swimming, stroking, anthropometrics, stroke length (SL), stroke frequency (SF)
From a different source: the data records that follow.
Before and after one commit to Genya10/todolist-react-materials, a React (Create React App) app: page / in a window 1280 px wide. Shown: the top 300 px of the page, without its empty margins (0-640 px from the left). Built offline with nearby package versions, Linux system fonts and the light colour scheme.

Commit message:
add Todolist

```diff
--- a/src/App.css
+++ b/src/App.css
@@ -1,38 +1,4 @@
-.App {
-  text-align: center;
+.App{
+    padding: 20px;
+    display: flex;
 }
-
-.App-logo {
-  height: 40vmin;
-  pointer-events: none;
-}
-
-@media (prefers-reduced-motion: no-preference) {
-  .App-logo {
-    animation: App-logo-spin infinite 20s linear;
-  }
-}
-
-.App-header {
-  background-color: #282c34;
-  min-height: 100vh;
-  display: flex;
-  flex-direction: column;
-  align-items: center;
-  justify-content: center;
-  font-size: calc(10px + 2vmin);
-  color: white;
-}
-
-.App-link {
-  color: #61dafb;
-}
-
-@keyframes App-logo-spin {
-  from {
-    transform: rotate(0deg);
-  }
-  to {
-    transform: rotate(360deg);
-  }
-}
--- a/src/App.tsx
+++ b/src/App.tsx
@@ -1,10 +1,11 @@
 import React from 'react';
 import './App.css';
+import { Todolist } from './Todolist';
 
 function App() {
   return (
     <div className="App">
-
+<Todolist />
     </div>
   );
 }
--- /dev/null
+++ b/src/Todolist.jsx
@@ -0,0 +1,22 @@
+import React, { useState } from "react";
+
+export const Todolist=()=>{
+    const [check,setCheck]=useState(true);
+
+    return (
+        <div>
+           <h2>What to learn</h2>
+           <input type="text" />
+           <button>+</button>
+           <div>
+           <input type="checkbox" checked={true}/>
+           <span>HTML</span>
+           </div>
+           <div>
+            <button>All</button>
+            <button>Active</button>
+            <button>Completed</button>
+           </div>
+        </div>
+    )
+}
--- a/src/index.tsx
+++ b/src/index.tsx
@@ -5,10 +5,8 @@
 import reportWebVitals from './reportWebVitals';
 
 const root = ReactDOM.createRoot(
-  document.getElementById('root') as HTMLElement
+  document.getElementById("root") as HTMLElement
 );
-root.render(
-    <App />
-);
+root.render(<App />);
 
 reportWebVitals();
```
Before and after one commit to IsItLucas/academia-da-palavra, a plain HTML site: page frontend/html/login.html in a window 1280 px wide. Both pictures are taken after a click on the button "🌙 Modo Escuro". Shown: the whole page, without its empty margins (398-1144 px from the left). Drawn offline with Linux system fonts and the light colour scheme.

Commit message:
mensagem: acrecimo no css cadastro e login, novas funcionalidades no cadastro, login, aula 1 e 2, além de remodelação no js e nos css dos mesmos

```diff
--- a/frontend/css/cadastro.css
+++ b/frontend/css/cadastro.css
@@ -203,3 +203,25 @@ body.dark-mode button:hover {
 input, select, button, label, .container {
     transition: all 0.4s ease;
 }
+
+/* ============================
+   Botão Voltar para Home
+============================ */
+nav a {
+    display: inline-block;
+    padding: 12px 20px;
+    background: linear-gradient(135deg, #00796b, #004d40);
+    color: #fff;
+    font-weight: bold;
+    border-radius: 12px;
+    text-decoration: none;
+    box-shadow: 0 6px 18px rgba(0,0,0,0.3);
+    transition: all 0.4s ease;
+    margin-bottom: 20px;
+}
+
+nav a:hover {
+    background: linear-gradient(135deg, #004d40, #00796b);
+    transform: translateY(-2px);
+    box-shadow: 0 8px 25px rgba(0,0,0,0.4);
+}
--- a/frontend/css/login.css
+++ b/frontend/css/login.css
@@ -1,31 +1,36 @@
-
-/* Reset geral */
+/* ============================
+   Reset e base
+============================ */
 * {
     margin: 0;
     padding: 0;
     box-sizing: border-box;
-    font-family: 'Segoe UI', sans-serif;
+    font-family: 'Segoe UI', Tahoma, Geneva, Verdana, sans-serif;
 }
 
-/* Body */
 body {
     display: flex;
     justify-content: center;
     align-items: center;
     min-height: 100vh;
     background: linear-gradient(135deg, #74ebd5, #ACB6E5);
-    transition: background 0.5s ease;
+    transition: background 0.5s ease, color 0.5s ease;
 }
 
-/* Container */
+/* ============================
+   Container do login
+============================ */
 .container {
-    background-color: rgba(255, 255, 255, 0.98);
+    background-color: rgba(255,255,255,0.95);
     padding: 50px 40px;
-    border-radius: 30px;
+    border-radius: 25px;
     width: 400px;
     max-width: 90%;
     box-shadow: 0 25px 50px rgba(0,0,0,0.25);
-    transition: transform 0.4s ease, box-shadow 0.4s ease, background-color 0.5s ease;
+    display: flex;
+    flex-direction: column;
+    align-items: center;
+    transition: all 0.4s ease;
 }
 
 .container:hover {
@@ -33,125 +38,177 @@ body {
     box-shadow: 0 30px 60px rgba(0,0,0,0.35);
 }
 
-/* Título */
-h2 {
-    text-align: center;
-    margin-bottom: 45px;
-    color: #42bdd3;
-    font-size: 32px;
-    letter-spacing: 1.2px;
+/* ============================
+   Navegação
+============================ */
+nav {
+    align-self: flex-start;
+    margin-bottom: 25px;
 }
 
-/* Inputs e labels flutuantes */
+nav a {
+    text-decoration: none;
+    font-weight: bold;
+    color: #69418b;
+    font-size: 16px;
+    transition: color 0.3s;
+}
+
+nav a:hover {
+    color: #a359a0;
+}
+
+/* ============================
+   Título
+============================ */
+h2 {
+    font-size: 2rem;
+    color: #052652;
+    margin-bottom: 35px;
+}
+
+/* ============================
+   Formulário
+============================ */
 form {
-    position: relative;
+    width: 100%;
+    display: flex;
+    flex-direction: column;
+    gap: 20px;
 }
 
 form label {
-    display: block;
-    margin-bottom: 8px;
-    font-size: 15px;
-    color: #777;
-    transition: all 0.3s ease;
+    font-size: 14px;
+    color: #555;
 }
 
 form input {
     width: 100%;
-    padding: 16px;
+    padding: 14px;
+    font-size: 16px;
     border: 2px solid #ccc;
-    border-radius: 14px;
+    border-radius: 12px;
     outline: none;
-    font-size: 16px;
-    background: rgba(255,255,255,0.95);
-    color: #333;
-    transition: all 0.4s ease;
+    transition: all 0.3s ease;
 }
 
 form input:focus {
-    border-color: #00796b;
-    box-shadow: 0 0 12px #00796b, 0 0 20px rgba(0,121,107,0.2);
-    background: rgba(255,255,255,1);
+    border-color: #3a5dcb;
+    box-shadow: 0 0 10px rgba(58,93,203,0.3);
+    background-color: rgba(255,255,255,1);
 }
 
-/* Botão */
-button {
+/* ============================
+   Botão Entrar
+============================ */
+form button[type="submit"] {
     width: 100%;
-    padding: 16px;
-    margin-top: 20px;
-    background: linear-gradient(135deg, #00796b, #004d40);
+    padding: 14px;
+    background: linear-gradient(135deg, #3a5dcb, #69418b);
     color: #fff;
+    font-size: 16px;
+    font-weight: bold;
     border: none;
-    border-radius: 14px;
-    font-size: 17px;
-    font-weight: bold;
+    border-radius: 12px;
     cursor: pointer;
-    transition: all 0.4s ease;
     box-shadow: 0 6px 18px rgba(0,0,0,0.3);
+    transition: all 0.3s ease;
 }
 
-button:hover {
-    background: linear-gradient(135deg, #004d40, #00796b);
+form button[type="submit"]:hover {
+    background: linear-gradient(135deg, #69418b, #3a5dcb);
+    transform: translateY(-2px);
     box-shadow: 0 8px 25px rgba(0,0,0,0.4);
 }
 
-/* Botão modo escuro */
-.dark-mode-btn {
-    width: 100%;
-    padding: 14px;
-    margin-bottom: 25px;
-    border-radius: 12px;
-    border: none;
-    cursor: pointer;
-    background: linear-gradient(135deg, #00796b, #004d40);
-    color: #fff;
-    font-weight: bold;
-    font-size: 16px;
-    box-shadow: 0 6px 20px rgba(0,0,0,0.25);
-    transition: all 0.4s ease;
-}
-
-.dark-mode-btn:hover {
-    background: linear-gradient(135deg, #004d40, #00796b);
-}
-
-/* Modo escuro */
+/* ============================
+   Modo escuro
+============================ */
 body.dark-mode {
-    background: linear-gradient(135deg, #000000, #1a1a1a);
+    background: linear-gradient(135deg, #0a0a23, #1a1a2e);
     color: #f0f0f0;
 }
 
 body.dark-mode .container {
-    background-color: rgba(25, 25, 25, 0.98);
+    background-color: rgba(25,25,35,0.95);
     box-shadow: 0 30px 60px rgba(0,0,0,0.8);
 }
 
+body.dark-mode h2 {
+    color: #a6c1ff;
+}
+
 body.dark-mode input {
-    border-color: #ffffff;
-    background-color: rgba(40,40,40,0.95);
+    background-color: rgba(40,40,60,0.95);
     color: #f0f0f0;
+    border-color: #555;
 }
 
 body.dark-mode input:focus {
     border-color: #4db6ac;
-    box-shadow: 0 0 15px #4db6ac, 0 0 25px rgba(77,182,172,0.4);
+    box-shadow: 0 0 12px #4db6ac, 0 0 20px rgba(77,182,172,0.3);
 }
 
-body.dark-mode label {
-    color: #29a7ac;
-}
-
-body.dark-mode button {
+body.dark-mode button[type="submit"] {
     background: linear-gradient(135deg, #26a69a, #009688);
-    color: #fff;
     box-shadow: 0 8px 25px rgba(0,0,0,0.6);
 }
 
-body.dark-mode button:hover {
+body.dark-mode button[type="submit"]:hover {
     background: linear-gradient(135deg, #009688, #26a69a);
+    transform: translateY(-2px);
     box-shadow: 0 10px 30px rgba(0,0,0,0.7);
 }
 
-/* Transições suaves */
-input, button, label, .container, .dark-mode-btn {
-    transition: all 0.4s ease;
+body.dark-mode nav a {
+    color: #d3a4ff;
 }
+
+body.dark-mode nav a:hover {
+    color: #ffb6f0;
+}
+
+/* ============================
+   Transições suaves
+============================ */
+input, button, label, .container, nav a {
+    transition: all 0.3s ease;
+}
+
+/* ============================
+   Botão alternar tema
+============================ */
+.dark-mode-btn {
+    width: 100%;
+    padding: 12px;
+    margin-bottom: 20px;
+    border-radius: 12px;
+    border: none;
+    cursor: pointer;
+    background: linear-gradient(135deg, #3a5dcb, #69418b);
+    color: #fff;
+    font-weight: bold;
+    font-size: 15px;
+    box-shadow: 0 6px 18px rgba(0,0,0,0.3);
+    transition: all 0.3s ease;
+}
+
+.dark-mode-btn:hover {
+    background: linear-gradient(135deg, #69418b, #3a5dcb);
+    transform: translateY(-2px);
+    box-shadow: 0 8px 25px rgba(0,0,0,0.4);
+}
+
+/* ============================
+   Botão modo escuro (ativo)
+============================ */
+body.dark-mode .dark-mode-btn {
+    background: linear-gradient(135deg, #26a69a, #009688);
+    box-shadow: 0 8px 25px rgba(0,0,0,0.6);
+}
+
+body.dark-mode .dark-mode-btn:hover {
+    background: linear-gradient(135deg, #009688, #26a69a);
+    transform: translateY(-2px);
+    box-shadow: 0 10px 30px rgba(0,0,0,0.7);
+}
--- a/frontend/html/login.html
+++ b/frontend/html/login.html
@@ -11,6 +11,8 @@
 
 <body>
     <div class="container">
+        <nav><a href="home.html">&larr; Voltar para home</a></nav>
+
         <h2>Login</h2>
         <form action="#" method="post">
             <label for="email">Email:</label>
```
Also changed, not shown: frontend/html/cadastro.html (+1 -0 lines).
Introduction: The 100 meter women’s freestyle swimming event was introduced at the 1912 Olympic Games. Since then the average times recorded in that race at the Olympic Games has improved about 34%, that is to say, approximately 0.33 seconds a year. Among the influences on performance in this event are physiological and biomechanical factors (Ungerechts,1979). The crucial biomechanical factors include stroke length and stroke frequency. It is also well known that there is a close relationship between these factors and the anthropometric characteristics of the body (Grimston and Hay, 1986, and Keskinen, Tilli and Komi, 1989). The aim of this paper is to determine which anthropometric characteristics most influence stroke length (SL) and stroke frequency (SF) in the 100 m freestyle race among top female Brazilian swimmers. Methods: Twenty elite Brazilian swimmers were tested. The test consisted in swimming at maximal speed for 100m in the freestyle, starting in a 25 meter pool. Fifteen meters of each 25 meter portion of the whole distance swum were filmed for each swimmer. Through the digitalization of the images in the Winanalyse System we determined medium speed, stroke length and stroke frequency. Results: SL had a negative correlation with some measures of circumference (articulation of the fist, arm, fist and Malleolus) and with the width of the thorax, and a positive correlation with some measures of height (knee, basin and Xiphoid process of the sternum). SF has a negative correlation with measures of the circumference of the knee and elbow, as well as with the length of reach, the height of the knee and of the basin, and the area of the hand. The factors that most influenced SL were the width of the trunk (24.3%) and the area of the hand (16.4%). For SF the most influential factors were the depth of the waist (22.7%) and the length of reach (14%). Conclusions: These results indicate that for the investigated swimmers, the largest SL was found in the swimmers that were thinner, taller and with larger hands. SF was found in those with shorter lower limbs, shorter reach and larger waists. References: Grimston, S. K. & Hay, J. (1986). Relationships among anthropometric and stroking characteristics of college swimmers. Med. and Sci. in Sports Exerc., Madison, 1, 60-68. Ungerechts, B. (1979). Über den Wert der Zugzahl-Ermittlung im Schwimmsport. Leistungssport, Berlin, 5, 353-356.




Equipment / Instrumentation